**PROBLEM TO SOLVE**.
Return the whole listing, line for line, without the pictures in it.

Segment Start: THE INPUT

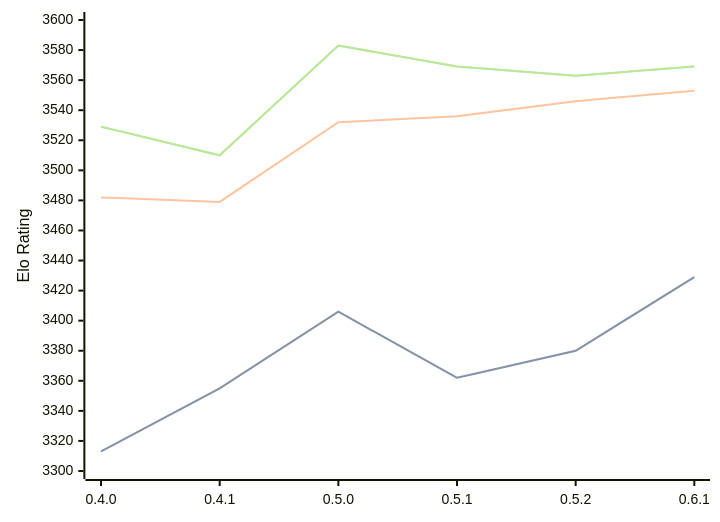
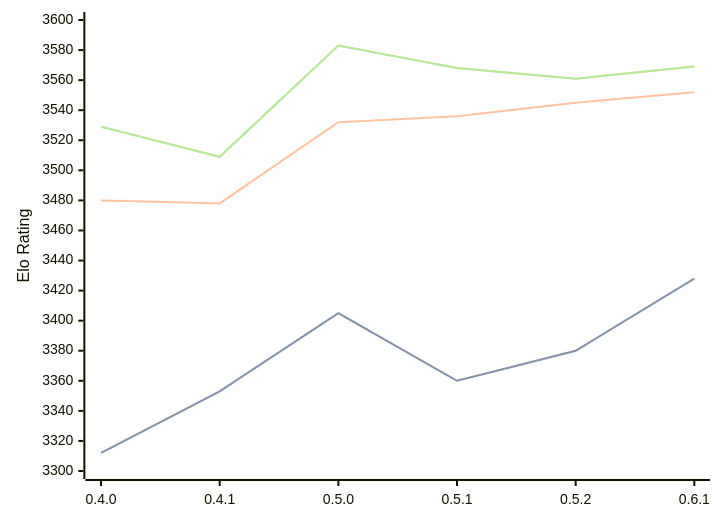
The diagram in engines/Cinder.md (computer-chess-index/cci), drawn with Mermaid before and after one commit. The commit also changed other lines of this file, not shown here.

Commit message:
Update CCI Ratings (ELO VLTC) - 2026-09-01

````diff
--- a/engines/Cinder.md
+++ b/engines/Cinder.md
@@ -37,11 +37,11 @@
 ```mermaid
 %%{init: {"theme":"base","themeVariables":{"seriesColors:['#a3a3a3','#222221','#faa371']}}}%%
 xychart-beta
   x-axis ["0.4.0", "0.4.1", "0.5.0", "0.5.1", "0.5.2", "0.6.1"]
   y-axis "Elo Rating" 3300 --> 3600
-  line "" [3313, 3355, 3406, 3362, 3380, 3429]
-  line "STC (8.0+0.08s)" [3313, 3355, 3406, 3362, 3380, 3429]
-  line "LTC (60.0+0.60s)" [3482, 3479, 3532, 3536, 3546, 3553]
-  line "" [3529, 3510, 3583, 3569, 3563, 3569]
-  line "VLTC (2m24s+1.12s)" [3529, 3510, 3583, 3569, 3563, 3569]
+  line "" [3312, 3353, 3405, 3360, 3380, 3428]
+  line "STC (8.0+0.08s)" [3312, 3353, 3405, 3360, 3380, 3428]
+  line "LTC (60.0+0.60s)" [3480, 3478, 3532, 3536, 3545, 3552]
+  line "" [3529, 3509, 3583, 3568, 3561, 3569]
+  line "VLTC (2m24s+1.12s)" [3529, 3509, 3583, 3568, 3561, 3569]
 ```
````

Segment End: THE INPUT

**ANSWER**.
The diagram in engines/Cinder.md (computer-chess-index/cci), drawn with Mermaid before and after one commit. The commit also changed other lines of this file, not shown here.

Commit message:
Update CCI Ratings (ELO VLTC) - 2026-09-01

````diff
--- a/engines/Cinder.md
+++ b/engines/Cinder.md
@@ -37,11 +37,11 @@
 ```mermaid
 %%{init: {"theme":"base","themeVariables":{"seriesColors:['#a3a3a3','#222221','#faa371']}}}%%
 xychart-beta
   x-axis ["0.4.0", "0.4.1", "0.5.0", "0.5.1", "0.5.2", "0.6.1"]
   y-axis "Elo Rating" 3300 --> 3600
-  line "" [3313, 3355, 3406, 3362, 3380, 3429]
-  line "STC (8.0+0.08s)" [3313, 3355, 3406, 3362, 3380, 3429]
-  line "LTC (60.0+0.60s)" [3482, 3479, 3532, 3536, 3546, 3553]
-  line "" [3529, 3510, 3583, 3569, 3563, 3569]
-  line "VLTC (2m24s+1.12s)" [3529, 3510, 3583, 3569, 3563, 3569]
+  line "" [3312, 3353, 3405, 3360, 3380, 3428]
+  line "STC (8.0+0.08s)" [3312, 3353, 3405, 3360, 3380, 3428]
+  line "LTC (60.0+0.60s)" [3480, 3478, 3532, 3536, 3545, 3552]
+  line "" [3529, 3509, 3583, 3568, 3561, 3569]
+  line "VLTC (2m24s+1.12s)" [3529, 3509, 3583, 3568, 3561, 3569]
 ```
````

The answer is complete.